Winehouse, the retro blues-singing chanteuse sneers in her trademark monster beehive and big hoop earrings. Artist PHD, says “I chose Amy because of her soul. If you close your eyes when you listen to any of her records you will feel her deeply expressive voice right in your heart almost immediately. Her talent is truly beautiful. I jumped at the opportunity to portray her as she really was: a legendary once in a lifetime talent.”
Out of Gainesville, Tom Petty was a native Floridian who kept his deep Southern drawl his whole life. He became famous in the early days of MTV, with songs and videos that captured his golden boy shag appeal and slangy rocking songs. “I was probably around 13 years old when Tom Petty and the Heartbreakers released the music video for ‘Don’t Come Around Here No More’,” says artist Eduardo Mendieta. “I loved the Mad Hatter and Alice in Wonderland imagery from that video. It became my inspiration for the mural.”
In his mural, Petty wears his big top hat with a knowing smirk in the mural, the black and white checkerboard flooring from the video swirling psychedelically around his Mad Hatter head.
Morrison of The Doors is depicted in all his rock-god glory, with shamanic conjured snakes writhing around his head. Morrison and his band had an infamous connection to Florida as he was arrested on stage in Miami for “indecent exposure” at a raucous concert there. The charges didn’t stick and were never proven, but surely went a long way towards confirming his sex symbol status well into the afterlife.
On the bay end of the Clematis strip, the wall next to Camelot Club, a place dedicated to the life and lifestyle of the Kennedy’s Golden era, has hosted JFK in his mirrored sunglasses for years. A joint effort between Anthony Hernandez and Caron Bowman, this new one will have the couple at its center in black and white, surrounded by ocean wave-like swirls of color.

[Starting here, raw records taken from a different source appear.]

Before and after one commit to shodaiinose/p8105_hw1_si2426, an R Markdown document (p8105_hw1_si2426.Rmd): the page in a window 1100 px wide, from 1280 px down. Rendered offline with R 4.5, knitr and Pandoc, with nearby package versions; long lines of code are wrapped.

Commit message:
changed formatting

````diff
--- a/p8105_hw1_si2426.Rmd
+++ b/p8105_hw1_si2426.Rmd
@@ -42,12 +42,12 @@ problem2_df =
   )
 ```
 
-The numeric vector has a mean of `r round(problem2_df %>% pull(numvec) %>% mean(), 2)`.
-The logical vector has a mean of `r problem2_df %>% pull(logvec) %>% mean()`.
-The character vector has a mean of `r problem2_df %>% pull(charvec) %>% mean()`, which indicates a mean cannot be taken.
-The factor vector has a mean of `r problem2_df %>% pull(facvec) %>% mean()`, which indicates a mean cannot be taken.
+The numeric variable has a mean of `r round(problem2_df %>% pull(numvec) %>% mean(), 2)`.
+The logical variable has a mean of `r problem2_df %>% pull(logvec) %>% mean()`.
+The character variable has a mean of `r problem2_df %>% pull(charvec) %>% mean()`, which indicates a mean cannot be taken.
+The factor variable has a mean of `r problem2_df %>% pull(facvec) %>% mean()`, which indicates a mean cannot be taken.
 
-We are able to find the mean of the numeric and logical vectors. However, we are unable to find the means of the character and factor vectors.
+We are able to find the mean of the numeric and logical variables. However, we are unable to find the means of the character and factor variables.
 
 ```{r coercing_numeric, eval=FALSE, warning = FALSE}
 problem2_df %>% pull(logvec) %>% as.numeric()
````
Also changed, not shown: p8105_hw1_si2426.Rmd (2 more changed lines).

The mural is inspired by early 1960s youth culture and the Kennedy era, boating, nautical iconography, and the strong family ties that the Kennedys had to Palm Beach and their long-time home there. Inside the club, the decor is filled with Kennedy photos, images and memorabilia, scenes of sailing and families laughing and the good life.
From rock Gods to political royalty, these new murals bring them all back to life and help enhance the visitor’s experience to Downtown West Palm Beach.